Behind a Great Campaign

Sonic Drive-In's television ads are a truly bright collection of work in an ad environment that lately seems devoid of focus, taste, charm, and an accessible sales message.

The television is tuned to CNBC, and Mad Money's inimitable Jim Cramer is attempting to rally the spirits of his investor audience after another lousy day in the markets. His advice to a nation hungry for a decent stock play? Buy Sonic.

Pointing to factors as diverse as the company's stock buy back program, its recent menu price increases, its Happy Hour drink promotion, and its innovative new sandwiches, Cramer proclaims Sonic a clear restaurant-category winner. He touches on all of the relevant corporate financials, even conducts an upbeat interview with Cliff Hudson, Sonic's CEO. And, of course, Cramer praises the company's ongoing national cable television advertising campaign...a truly bright collection of work in an ad environment that lately seems devoid of focus, taste, charm, and an accessible sales message.

In case you haven't seen them, the ads employ the talents of four first-rate improvisational actors paired in the front seat of a car, where they enjoy various Sonic treats and dispense witty insights into relationships and the shared joys of experiencing Sonic. According to the ads' creators, Kansas City-based Barkley Advertising, the actors are simply presented with concept/product ideas on note cards, and the resultant adlibbed dialogue, filmed without actor direction on video tape (rather than film), yields amazingly authentic-feeling. The ads have been so successful, they've earned a ton of creative awards and boosted same-store sales increases.

Certainly this is a campaign that is worth celebrating in this space. So I am taken a little aback when I contact first Barkley and then Sonic and am met with what I can only describe as a polite decline in the first case, and no response at all in the second. Even when I modify my request so as to indicate this will likely be the airiest of puff pieces (could I just interview one of the actors?), my requests are met with less than indifference.

So what gives?

Well, obviously the most honest answer to this question is that Sonic doesn't want to discuss its marketing strategy in the restaurant trade press. In a recent analyst's call, the company commented that $100 million of its 2008 $190-million ad budget is going into this cable television campaign, and that's risking a lot of tater tots. Certainly the company can be cut some slack for not wanting to be too forthcoming in front of competitors.

On the other hand, as I try to find details for this column in the absence of Sonic's corporate guidance, I stumbled on another kind of story.
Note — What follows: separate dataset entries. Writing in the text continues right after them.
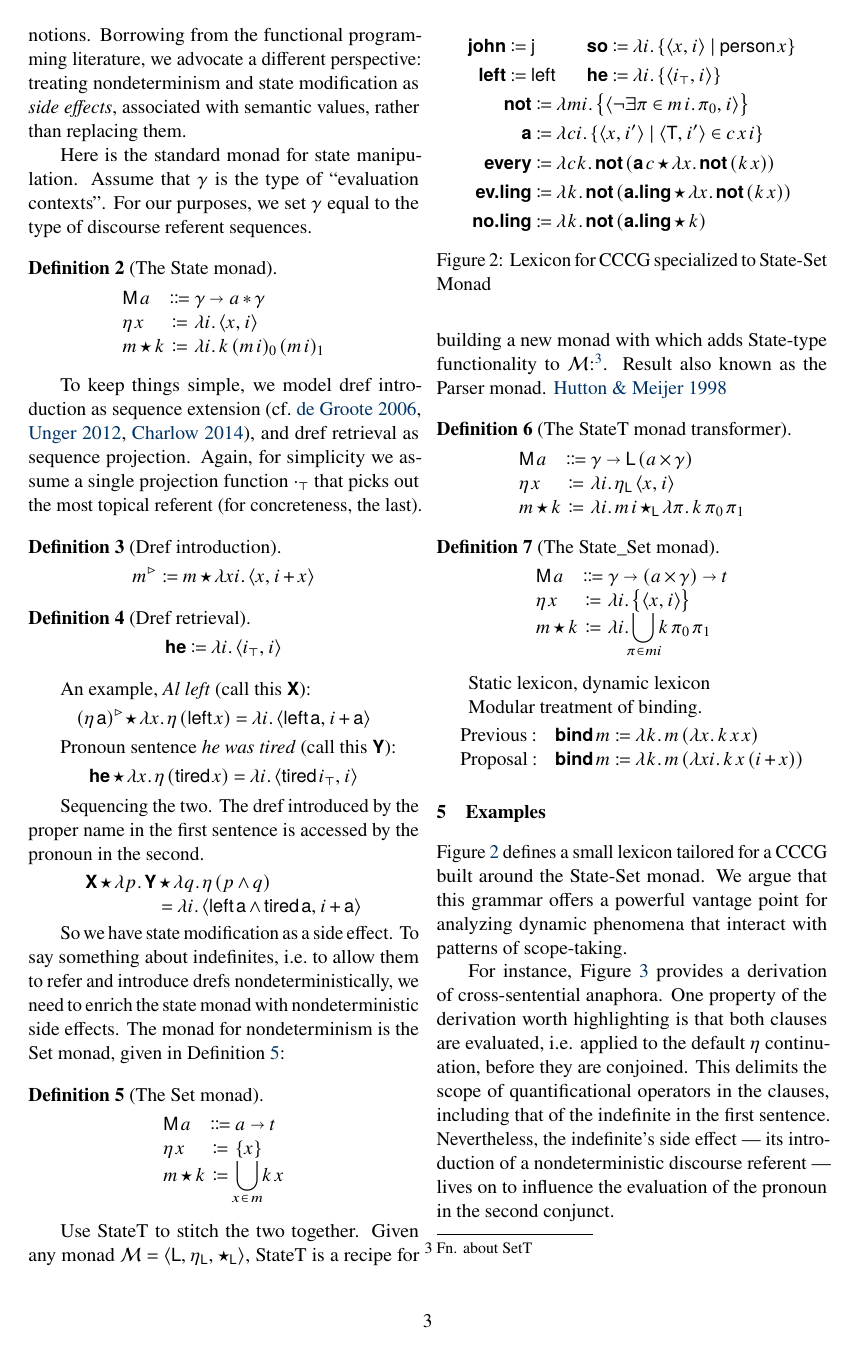
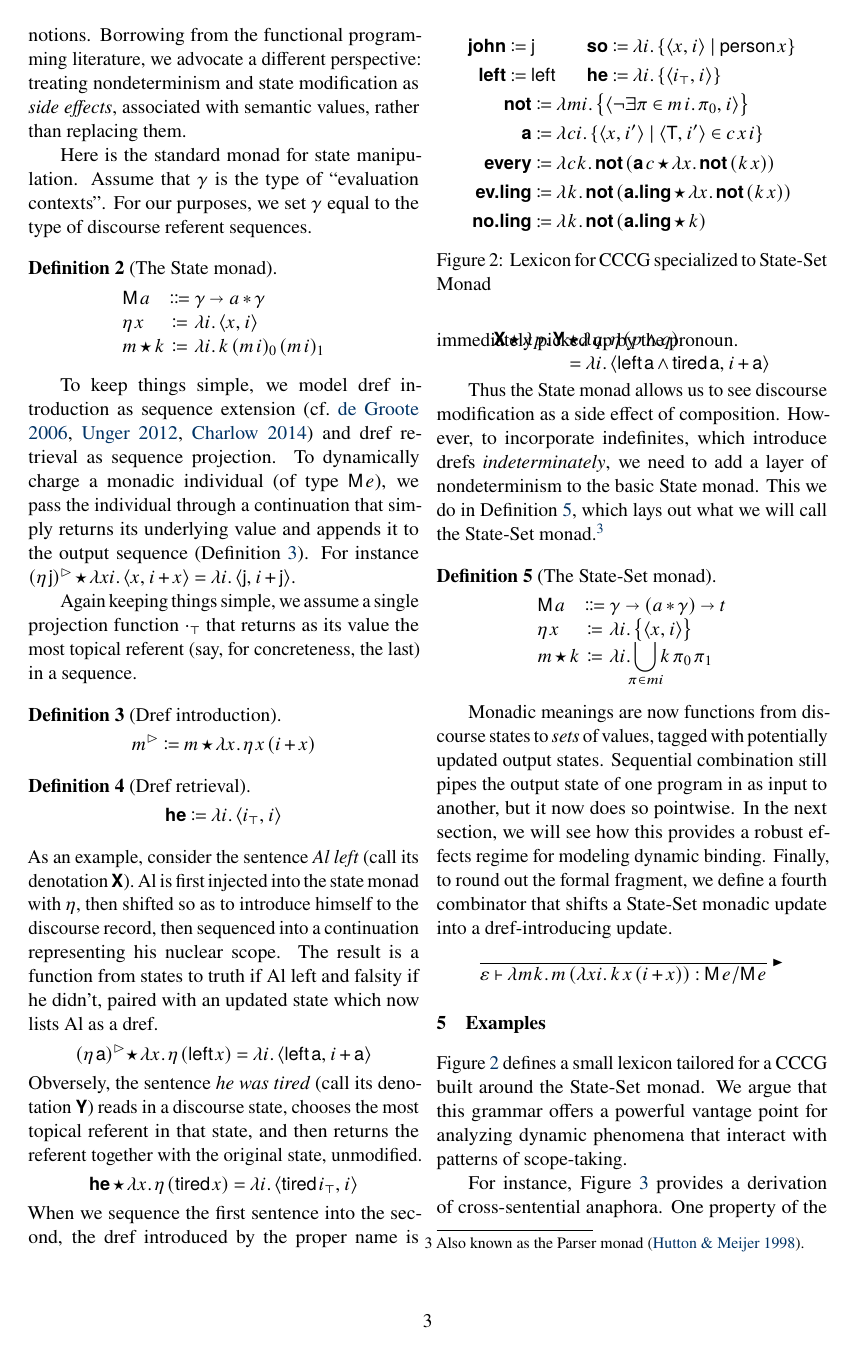
Before and after one commit to schar/esslli-cg-abstract, a LaTeX document (MDCG.tex): page 3 of 6 before the commit and page 3 of 5 after it. Compiled offline with pdfLaTeX; a LaTeX package or settings file that is missing is left out.

Commit message:
more detail in S4; official bind combinator

```diff
--- a/MDCG.tex
+++ b/MDCG.tex
@@ -3,6 +3,7 @@
 \usepackage{etex,amsmath,mathtools,newtxtext,newtxmath,expex,natbib,tikz-qtree,bookmark,tree-dvips}%
 \usepackage[margin=1in]{geometry}
 \usepackage{bussproofs}\EnableBpAbbreviations
+\usepackage{wasysym}
 \usepackage{caption}
 \usepackage{subcaption}
 \newcommand{\pruf}[1]{\def\ScoreOverhang{0pt}\def\defaultHypSeparation{\hskip .25em}#1\DisplayProof}%
@@ -220,54 +221,39 @@
 		\end{array}\]
 	\end{defi}
 
-  To keep things simple, we model dref introduction as sequence extension \citep[cf.][]{Groote:2006, Unger:2012, Charlow:diss}, and dref retrieval as sequence projection. Again, for simplicity we assume a single projection function $\cdot_\top$ that picks out the most topical referent (for concreteness, the last).
+  To keep things simple, we model dref introduction as sequence extension \citep[cf.][]{Groote:2006, Unger:2012, Charlow:diss} and dref retrieval as sequence projection. To dynamically charge a monadic individual (of type $\textsf{M}\,e$), we pass the individual through a continuation that simply returns its underlying value and appends it to the output sequence (Definition~\ref{def:dref-intro}). For instance $(\eta\,\textsf{j})^\rhd \star \lambda xi.\,\ab{x,\,i+x} = \lambda i.\,\ab{\textsf{j},\,i+\textsf{j}}$.
+
+  Again keeping things simple, we assume a single projection function $\cdot_\top$ that returns as its value the most topical referent (say, for concreteness, the last) in a sequence.
 	\begin{defi}[Dref introduction]
-		\[m^\rhd \ceq m \star \lambda xi.\,\ab{x,\,i + x}\]
+    \label{def:dref-intro}%
+    \[m^\rhd \ceq m \star \lambda x.\,\eta\,x\,(i+x)\]
 	\end{defi}
 	\begin{defi}[Dref retrieval]
 		\[\bsf{he} \ceq \lambda i.\,\ab{i_\top,\,i}\]
 	\end{defi}
 
-	An example, \emph{Al left} (call this \bsf{X}):
+\noindent
+As an example, consider the sentence \emph{Al left} (call its denotation \bsf{X}). Al is first injected into the state monad with $\eta$, then shifted so as to introduce himself to the discourse record, then sequenced into a continuation representing his nuclear scope. The result is a function from states to truth if Al left and falsity if he didn't, paired with an updated state which now lists Al as a dref.
 	\[(\eta\,\textsf{a})^\rhd\! \star \lambda x.\,\eta\,(\textsf{left}\,x) = \lambda i.\,\ab{\textsf{left}\,\textsf{a},\,i+\textsf{a}}\]%
 
-	Pronoun sentence \emph{he was tired} (call this \bsf{Y}):
+\noindent
+Obversely, the sentence \emph{he was tired} (call its denotation \bsf{Y}) reads in a discourse state, chooses the most topical referent in that state, and then returns the referent together with the original state, unmodified.
 	\[\bsf{he} \star \lambda x.\,\eta\,(\textsf{tired}\,x) = \lambda i.\,\ab{\textsf{tired}\,i_\top,\,i}\]%
 
-	Sequencing the two. The dref introduced by the proper name in the first sentence is accessed by the pronoun in the second. %
+\noindent
+When we sequence the first sentence into the second, the dref introduced by the proper name is immediately picked up by the pronoun.
+\vspace{-1.5em}
 	\[\begin{array}{r@{}l}
 		\bsf{X} \star \lambda p.\,\bsf{Y}&{}\star \lambda q.\,\eta\,(p \wedge q) %
 		\\
 		&{}= \lambda i.\,\ab{\textsf{left}\,\textsf{a} \wedge \textsf{tired}\,\textsf{a},\,i+\textsf{a}}%
 	\end{array}\]
 
-	So we have state modification as a side effect. To say something about indefinites, i.e.~to allow them to refer and introduce drefs nondeterministically, we need to enrich the state monad with nondeterministic side effects. The monad for nondeterminism is the Set monad, given in Definition \ref{set}:%
-	\begin{defi}[The Set monad]\label{set}
+  Thus the State monad allows us to see discourse modification as a side effect of composition. However, to incorporate indefinites, which introduce drefs \emph{indeterminately}, we need to add a layer of nondeterminism to the basic State monad. This we do in Definition~\ref{stateset}, which lays out what we will call the State-Set monad.\footnote{Also known as the Parser monad \citep{HuttonMeijer}.}%
+	\begin{defi}[The State-Set monad]\label{stateset}
 		\[\begin{array}[t]
 			{@{}l@{}c@{}l@{}}
-			\textsf{M}\,a &{}\Coloneqq{} &a \ra t%
-			\\
-			\eta\,x &{}\ceq{} &\{x\}
-			\\
-			m \star k &{}\ceq{} &\displaystyle\bigcup_{\mathclap{x\in \,m}}k\,x%
-		\end{array}\]
-	\end{defi}
-
-	Use StateT to stitch the two together. Given any monad ${\cal M}= \ab{\textsf{L},\,\eta_\textsf{L},\,\star_\textsf{L}}$, StateT is a recipe for building a new monad with which adds State-type functionality to ${\cal M}$:\footnote{Fn. about SetT}. Result also known as the Parser monad. \citealt{HuttonMeijer}%
-	\begin{defi}[The StateT monad transformer]\label{statet}
-		\[\begin{array}[t]
-			{@{}l@{}c@{}l@{}}
-			\textsf{M}\,a &{}\Coloneqq{} &\gamma \ra \textsf{L}\,(a \times \gamma)%
-			\\
-			\eta\,x &{}\ceq{} &\lambda i .\,\eta_\textsf{L}\,\ab{x,\,i}
-			\\
-			m \star k &{}\ceq{} &\lambda i.\, m\,i\star_\textsf{L} \lambda \pi.\,k\,\pi_0\,\pi_1%
-		\end{array}\]
-	\end{defi}
-	\begin{defi}[The State\_Set monad]\label{stateset}
-		\[\begin{array}[t]
-			{@{}l@{}c@{}l@{}}
-			\textsf{M}\,a &{}\Coloneqq{} &\gamma \ra (a \times \gamma) \ra t%
+			\textsf{M}\,a &{}\Coloneqq{} &\gamma \ra (a \ast \gamma) \ra t%
 			\\
 			\eta\,x &{}\ceq{} &\lambda i.\left\{\ab{x,\,i}\right\}
 			\\
@@ -275,14 +261,14 @@
 		\end{array}\]
 	\end{defi}
 
-	Static lexicon, dynamic lexicon
-
-	Modular treatment of binding.%
-	\[\begin{array}{ll}
-		\text{Previous}:& \bsf{bind}\,m \ceq \lambda k.\,m\,(\lambda x.\,k\,x\,x)%
-		\\
-		\text{Proposal}:& \bsf{bind}\,m \ceq \lambda k.\,m\,(\lambda xi.\,k\,x\,(i + x))%
-	\end{array}\]
+  Monadic meanings are now functions from discourse states to \emph{sets} of values, tagged with potentially updated output states. Sequential combination still pipes the output state of one program in as input to another, but it now does so pointwise. In the next section, we will see how this provides a robust effects regime for modeling dynamic binding. Finally, to round out the formal fragment, we define a fourth combinator that shifts a State-Set monadic update into a dref-introducing update.
+  \[
+    \pruf{%
+      \AXC{\vphantom{f}}
+      \lab{$\RHD$}
+      \UIC{$\varepsilon \vdash \lambda mk.\,m\,(\lambda xi.\,k\,x\,(i+x)) : \textsf{M}\,e/\textsf{M}\,e$}
+    }
+  \]
 %\end{sec}
 
 \section{Examples}
```
Also changed, not shown: MDCG.pdf, MDCG.tex (8 more changed lines).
This one has to do with a company that relies too much on the journalistic stonewall. It is a useful cautionary tale.

The bit of knowledge I feel compelled to share with Sonic, and to those who might take a similar "No thanks" strategy with the press, has to do with the increasing popularity of the democratic media platform—the Internet. Now of course the Sonic marketing team is well aware of the Internet. In fact, at one point they even (apparently) ran a YouTube-influenced contest inviting customer efforts at the ad lib-formula commercials. But along with almost all of the original ad canon, the material has largely been purged from the public record. There are probably good (read: legal) reasons for this, but a dive into the Sonic Webiverse reveals an inordinate lack of information (other than the company's own Web site) related to marketing or employee feedback.

Now control can be a very desirable commodity if you are not kidding yourself. Quite frankly, though, the Internet just sort of makes information control impossible. Take down your creative, discourage blogger links, and create a corporate policy of omerta, and what you generally get is totally unfiltered information and the abusive rants of your most vocal detractors.

So left to my own devices, what I have learned is that there are a lot of people who apparently don't like the Sonic ads. In some cases the critiques are actually a form of flattery: "Why are you showing me these great ads when the nearest Sonic is a two-state drive away?" Less kind, though, are the techno-geeks who find the casual production values of the ads sophomoric. Worse is the considerable number of critics who interpret two guys sitting in a car as disturbingly non-heterosexual.

Now I don't know and don't care about what kind of personal life the fictional characters, or the actors who portray them—Peter Grosz, who writes for the Colbert Report; T.J. Jagodowski, who was named "best improviser" by Chicago magazine; Brian Huskey, featured in the movies Superbad and Semi-Pro; and Molly Erdman, named a "Chicagoan of the Year" by the Chicago Tribune—lead. I do know that this Second City-inspired troupe of personalities is the greatest potential PR force that any major quick-service chain has going for it. Frankly, I got more useful information and a sense of delight about Sonic's marketing from random postings in Erdman's blog, Erdmania, at www.mollyerdman.com, than I did from five years of mostly financial press releases stored on the Sonic site.

It would have been fun to interview her. Maybe if I was Jim Cramer....



Steve Weiss, a CIA graduate and veteran foodservice editor, is director of trends research with Near Bridge Consulting. Weiss can be reached at steve@qsrmagazine.com.